“You are a Virginian and a Virginian ought to appear at the head of business”
” I(Adams) am obnoxious, suspected and unpopular. You are very much otherwise.”
“You can write ten times better than I can.”
Jefferson responded, “if you are decided, then I will do as well as I can.”
The beauty of the document resides in Jefferson’s style and structure more so than the substance because the ideas in the document were not new. The first part was a reformation of the contract theory of John Locke, a 17th Century British philosopher, which generally was that governments are created to protect the rights of life, liberty and property. Jefferson jazzed it up by exchanging “property” with “the pursuit of happiness.” The second part then laid out the crimes of King George in violating the “contract” with the colonies and he had therefore forfeited his claim on their loyalty. Initially, there was a middle section that condemned King George for his introduction of slavery in the colonies, but that section was removed as it was surmised the southern colonies would never sign such a document. Hence, they kicked the can when it came to the slavery issue and the Congress would follow suit into the mid 19th century when it finally came to a head in the form of a bloody Civil War.
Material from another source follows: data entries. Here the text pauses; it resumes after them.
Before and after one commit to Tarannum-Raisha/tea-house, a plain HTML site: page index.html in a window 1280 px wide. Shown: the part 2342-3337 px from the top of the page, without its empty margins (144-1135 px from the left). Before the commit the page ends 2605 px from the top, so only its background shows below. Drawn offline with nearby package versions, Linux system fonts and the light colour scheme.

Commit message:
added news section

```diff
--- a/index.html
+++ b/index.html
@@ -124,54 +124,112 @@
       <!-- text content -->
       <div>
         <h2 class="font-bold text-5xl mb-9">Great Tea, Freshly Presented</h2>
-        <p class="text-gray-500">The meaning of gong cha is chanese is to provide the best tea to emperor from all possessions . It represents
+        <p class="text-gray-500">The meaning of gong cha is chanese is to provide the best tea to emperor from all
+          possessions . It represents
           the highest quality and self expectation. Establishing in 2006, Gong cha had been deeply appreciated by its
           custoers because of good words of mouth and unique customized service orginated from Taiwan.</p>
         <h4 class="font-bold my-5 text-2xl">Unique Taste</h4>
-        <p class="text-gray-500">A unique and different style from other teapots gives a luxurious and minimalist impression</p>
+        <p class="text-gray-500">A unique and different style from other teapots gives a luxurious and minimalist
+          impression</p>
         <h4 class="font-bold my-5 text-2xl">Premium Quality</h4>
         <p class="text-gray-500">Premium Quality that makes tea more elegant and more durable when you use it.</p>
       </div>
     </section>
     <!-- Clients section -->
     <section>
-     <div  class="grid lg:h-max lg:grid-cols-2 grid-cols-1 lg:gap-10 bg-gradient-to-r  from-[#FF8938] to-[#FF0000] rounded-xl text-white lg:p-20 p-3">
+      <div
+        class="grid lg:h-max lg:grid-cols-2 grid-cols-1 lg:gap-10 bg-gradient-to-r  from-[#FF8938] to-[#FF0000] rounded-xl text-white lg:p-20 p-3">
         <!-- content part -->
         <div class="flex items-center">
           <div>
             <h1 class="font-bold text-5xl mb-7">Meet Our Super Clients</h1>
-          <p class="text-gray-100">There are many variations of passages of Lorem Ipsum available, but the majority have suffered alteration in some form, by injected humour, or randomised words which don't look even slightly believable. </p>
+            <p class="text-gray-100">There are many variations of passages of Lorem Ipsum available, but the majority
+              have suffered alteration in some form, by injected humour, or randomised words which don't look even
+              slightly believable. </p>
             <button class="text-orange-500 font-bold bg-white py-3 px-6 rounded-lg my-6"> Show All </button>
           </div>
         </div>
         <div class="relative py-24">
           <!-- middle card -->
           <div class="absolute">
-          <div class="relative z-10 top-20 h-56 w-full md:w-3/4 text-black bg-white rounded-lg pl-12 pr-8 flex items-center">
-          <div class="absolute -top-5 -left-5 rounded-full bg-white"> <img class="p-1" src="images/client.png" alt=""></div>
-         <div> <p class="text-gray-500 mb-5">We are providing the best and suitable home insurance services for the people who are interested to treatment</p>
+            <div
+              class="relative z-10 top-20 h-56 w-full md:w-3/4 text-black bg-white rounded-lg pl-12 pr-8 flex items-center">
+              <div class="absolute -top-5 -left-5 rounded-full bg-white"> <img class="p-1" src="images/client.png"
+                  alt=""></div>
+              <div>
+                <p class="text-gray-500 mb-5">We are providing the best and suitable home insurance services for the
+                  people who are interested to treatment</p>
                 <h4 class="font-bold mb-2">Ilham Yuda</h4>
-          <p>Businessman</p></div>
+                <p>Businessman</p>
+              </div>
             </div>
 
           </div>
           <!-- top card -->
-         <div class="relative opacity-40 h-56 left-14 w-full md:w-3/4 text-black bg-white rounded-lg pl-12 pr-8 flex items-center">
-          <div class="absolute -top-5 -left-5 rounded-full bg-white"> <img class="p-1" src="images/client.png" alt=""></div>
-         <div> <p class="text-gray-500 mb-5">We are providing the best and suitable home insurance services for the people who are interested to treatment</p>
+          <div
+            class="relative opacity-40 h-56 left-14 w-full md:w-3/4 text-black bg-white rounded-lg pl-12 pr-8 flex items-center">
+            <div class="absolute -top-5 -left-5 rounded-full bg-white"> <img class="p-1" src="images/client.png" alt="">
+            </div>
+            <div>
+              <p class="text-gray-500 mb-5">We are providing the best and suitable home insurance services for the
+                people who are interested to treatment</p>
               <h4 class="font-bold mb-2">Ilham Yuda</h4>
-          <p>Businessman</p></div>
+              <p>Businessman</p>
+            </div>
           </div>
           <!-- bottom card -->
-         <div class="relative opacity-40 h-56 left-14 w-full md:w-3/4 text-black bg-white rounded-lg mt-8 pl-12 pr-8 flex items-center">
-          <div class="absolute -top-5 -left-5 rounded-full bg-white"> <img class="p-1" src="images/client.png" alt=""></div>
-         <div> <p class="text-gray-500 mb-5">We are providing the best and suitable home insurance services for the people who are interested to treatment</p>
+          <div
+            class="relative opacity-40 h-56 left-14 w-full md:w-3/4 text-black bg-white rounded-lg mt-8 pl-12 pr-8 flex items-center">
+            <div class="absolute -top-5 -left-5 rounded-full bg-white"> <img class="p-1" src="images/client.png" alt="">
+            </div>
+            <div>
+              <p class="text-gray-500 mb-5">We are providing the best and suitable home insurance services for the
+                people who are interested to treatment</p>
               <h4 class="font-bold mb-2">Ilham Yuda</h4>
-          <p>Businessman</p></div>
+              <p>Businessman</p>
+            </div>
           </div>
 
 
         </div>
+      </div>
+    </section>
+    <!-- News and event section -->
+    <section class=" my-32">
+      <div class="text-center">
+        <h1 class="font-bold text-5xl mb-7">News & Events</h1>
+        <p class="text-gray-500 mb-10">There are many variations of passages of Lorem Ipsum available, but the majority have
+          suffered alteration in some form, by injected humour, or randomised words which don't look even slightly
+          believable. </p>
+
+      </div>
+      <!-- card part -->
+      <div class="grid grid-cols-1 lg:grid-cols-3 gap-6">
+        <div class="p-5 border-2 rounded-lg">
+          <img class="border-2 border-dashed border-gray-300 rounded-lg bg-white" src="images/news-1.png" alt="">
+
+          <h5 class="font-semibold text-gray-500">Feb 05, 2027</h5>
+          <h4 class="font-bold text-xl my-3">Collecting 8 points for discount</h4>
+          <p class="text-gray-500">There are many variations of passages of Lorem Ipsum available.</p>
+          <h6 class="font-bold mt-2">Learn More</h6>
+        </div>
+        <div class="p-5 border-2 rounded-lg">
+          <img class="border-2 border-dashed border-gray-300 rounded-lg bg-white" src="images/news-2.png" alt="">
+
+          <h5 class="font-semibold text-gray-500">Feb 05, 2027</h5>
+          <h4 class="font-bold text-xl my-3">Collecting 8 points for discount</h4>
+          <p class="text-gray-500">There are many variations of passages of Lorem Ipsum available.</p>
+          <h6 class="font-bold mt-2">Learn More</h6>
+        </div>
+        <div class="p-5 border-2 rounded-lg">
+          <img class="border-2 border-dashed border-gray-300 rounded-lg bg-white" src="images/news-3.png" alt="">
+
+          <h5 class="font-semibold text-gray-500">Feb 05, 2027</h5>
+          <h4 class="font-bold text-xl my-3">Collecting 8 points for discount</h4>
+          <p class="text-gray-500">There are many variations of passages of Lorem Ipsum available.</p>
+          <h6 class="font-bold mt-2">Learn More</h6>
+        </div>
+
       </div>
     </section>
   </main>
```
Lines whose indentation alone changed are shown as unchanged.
In 1817, John Trumbull painted the famous portrait of the signers of the Declaration. He hadn’t been there on July 4, 1776 but he did make sketches of many of the individuals and checked out the room so there is still some accuracy. One funny thing he did was to have John Adams stepping on Thomas Jefferson’s foot. Jefferson and Adams became fast friends but were political rivals. Both died on July 4, 1826 exactly 50 years to the day of the official presentation of the Declaration of Independence. They were the only two signers of the declaration to become president. It is said that, on his deathbed, Adams said “Jefferson survives” or “Jefferson lives” not knowing that Tom had died a few hours earlier. I suppose it’s possible that Trumbull’s placement of Adams’ foot on the top of Jefferson’s was a statement of support for Adams who had been at odds over many issues with Jefferson. It just so happens that Trumbull had painted Adams’ portrait.
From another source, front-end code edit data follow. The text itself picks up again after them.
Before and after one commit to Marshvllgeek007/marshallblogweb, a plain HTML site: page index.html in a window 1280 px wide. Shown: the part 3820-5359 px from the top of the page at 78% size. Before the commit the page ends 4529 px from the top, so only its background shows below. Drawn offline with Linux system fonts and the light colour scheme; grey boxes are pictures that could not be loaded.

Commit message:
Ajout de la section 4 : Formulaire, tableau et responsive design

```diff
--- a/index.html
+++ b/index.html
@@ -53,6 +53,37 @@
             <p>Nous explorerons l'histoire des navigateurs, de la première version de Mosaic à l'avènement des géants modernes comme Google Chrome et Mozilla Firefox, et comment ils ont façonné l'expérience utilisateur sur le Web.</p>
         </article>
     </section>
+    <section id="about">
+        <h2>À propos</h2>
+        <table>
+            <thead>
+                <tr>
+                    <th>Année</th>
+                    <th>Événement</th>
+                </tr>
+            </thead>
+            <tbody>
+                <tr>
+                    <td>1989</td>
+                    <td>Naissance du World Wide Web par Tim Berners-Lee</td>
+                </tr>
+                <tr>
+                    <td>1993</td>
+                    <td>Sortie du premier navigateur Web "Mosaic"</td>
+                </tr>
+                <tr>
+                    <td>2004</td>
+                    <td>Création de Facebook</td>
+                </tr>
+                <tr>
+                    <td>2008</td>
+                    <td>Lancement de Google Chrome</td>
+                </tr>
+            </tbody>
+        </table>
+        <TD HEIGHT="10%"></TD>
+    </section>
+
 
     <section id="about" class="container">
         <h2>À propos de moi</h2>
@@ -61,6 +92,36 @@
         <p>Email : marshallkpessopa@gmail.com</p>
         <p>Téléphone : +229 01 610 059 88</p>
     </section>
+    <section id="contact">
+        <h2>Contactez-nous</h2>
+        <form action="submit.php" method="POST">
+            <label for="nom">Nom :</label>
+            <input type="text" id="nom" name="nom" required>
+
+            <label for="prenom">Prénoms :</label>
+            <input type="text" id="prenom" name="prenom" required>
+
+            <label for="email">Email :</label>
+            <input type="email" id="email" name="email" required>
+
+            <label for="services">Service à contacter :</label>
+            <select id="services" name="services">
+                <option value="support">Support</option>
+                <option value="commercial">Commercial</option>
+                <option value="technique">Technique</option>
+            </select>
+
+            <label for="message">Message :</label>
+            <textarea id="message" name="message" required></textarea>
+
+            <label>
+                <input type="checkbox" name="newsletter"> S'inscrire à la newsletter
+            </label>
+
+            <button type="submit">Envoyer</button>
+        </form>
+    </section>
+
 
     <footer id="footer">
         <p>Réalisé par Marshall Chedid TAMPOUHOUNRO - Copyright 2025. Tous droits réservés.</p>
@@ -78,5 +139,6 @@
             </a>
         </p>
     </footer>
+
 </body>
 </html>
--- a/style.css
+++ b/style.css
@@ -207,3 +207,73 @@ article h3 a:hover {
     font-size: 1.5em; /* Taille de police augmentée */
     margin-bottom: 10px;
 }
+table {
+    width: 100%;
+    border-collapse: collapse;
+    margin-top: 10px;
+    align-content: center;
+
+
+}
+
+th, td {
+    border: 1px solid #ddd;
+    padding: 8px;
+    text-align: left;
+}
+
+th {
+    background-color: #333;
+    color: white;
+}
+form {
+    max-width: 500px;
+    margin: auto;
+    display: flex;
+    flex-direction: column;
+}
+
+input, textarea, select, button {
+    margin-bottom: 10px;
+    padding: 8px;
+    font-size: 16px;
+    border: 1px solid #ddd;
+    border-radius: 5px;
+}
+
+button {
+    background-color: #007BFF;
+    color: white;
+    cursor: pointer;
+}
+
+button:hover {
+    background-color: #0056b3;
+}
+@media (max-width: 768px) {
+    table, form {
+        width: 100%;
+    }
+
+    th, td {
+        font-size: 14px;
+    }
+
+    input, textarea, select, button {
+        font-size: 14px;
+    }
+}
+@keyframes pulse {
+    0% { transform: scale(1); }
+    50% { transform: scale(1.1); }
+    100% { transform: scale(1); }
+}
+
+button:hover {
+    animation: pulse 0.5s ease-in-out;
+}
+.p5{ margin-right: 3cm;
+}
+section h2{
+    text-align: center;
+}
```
However, I found one source that claims that the feet are merely close together and the claim of Adams stepping on his foot are unfounded. The University of Baltimore suggests that it was merely the artist’s problem with positioning of the founding fathers and points out that later engravings had the feet repositioned. To the right is a montage of all of the signers that you can click on. Trumbull for some reason left 14 of the signers out of the portrait but did manage to put 5 other men in the picture that were not signers. I have yet to find out why he did that…perhaps he was making another statement or he did not know what they looked like.
And the rest they say, is history. King George though had no idea of what was happening. Back in England, he wrote in his diary on July 4, 1776 that “nothing of importance happened today.” Oh…the folly of Kings. Or was it? Some say this too is a bit of American mythology. But, in this case, I say we go along with the idea brought forth by Maxwell Scott to Ransom Stoddard in The Man Who Shot Liberty Valance: “When the legend becomes fact, print the legend. “